→ **Problem to solve**:
Check every line below for the string "mirror", and copy the lines that contain it.

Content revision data
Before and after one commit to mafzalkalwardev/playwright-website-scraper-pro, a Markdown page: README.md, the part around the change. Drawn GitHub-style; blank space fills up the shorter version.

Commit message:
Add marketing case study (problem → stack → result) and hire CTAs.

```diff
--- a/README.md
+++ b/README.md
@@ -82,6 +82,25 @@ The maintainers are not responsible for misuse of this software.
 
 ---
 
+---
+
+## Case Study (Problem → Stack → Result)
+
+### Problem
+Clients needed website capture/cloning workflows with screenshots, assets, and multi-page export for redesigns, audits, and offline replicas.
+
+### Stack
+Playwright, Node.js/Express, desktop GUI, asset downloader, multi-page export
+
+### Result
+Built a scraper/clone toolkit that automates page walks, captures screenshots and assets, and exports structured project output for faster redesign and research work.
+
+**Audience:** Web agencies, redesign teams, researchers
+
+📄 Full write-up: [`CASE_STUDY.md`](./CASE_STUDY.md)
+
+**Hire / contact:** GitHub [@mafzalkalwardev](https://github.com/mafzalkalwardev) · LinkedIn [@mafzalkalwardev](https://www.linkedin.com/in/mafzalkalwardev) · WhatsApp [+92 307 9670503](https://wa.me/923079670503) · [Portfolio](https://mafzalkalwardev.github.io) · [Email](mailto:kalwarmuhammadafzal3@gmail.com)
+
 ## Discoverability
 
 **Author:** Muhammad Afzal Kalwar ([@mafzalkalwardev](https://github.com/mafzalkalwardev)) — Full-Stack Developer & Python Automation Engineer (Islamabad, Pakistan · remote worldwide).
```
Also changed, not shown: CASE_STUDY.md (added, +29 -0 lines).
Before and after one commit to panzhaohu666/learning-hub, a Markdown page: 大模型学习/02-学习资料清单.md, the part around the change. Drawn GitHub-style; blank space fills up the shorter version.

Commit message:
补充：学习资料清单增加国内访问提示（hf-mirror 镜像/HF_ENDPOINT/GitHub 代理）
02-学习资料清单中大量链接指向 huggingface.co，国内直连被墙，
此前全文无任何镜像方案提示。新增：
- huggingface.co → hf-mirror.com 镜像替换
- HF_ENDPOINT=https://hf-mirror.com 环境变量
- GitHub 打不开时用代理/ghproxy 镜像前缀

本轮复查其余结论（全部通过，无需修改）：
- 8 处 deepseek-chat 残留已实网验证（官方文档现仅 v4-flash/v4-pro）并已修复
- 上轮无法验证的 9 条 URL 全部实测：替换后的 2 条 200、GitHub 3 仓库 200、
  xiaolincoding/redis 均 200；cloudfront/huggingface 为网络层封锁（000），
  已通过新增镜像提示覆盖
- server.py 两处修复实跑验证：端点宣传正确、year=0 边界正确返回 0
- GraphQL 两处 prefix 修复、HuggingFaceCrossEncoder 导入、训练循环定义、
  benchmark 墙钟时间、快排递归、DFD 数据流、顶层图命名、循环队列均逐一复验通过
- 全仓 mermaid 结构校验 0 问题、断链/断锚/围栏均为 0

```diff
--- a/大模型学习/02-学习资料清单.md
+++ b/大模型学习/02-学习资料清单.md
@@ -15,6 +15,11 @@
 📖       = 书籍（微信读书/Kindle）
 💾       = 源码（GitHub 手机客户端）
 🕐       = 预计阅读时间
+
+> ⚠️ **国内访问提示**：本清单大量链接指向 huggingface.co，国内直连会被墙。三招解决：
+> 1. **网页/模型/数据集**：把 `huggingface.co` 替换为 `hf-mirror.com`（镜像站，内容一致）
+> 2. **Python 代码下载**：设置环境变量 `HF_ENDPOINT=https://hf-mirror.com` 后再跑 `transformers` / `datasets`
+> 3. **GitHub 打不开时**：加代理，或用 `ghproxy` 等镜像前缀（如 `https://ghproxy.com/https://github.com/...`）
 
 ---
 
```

→ **Exercise response**:
补充：学习资料清单增加国内访问提示（hf-mirror 镜像/HF_ENDPOINT/GitHub 代理）
- huggingface.co → hf-mirror.com 镜像替换
- HF_ENDPOINT=https://hf-mirror.com 环境变量
+> 1. **网页/模型/数据集**：把 `huggingface.co` 替换为 `hf-mirror.com`（镜像站，内容一致）
+> 2. **Python 代码下载**：设置环境变量 `HF_ENDPOINT=https://hf-mirror.com` 后再跑 `transformers` / `datasets`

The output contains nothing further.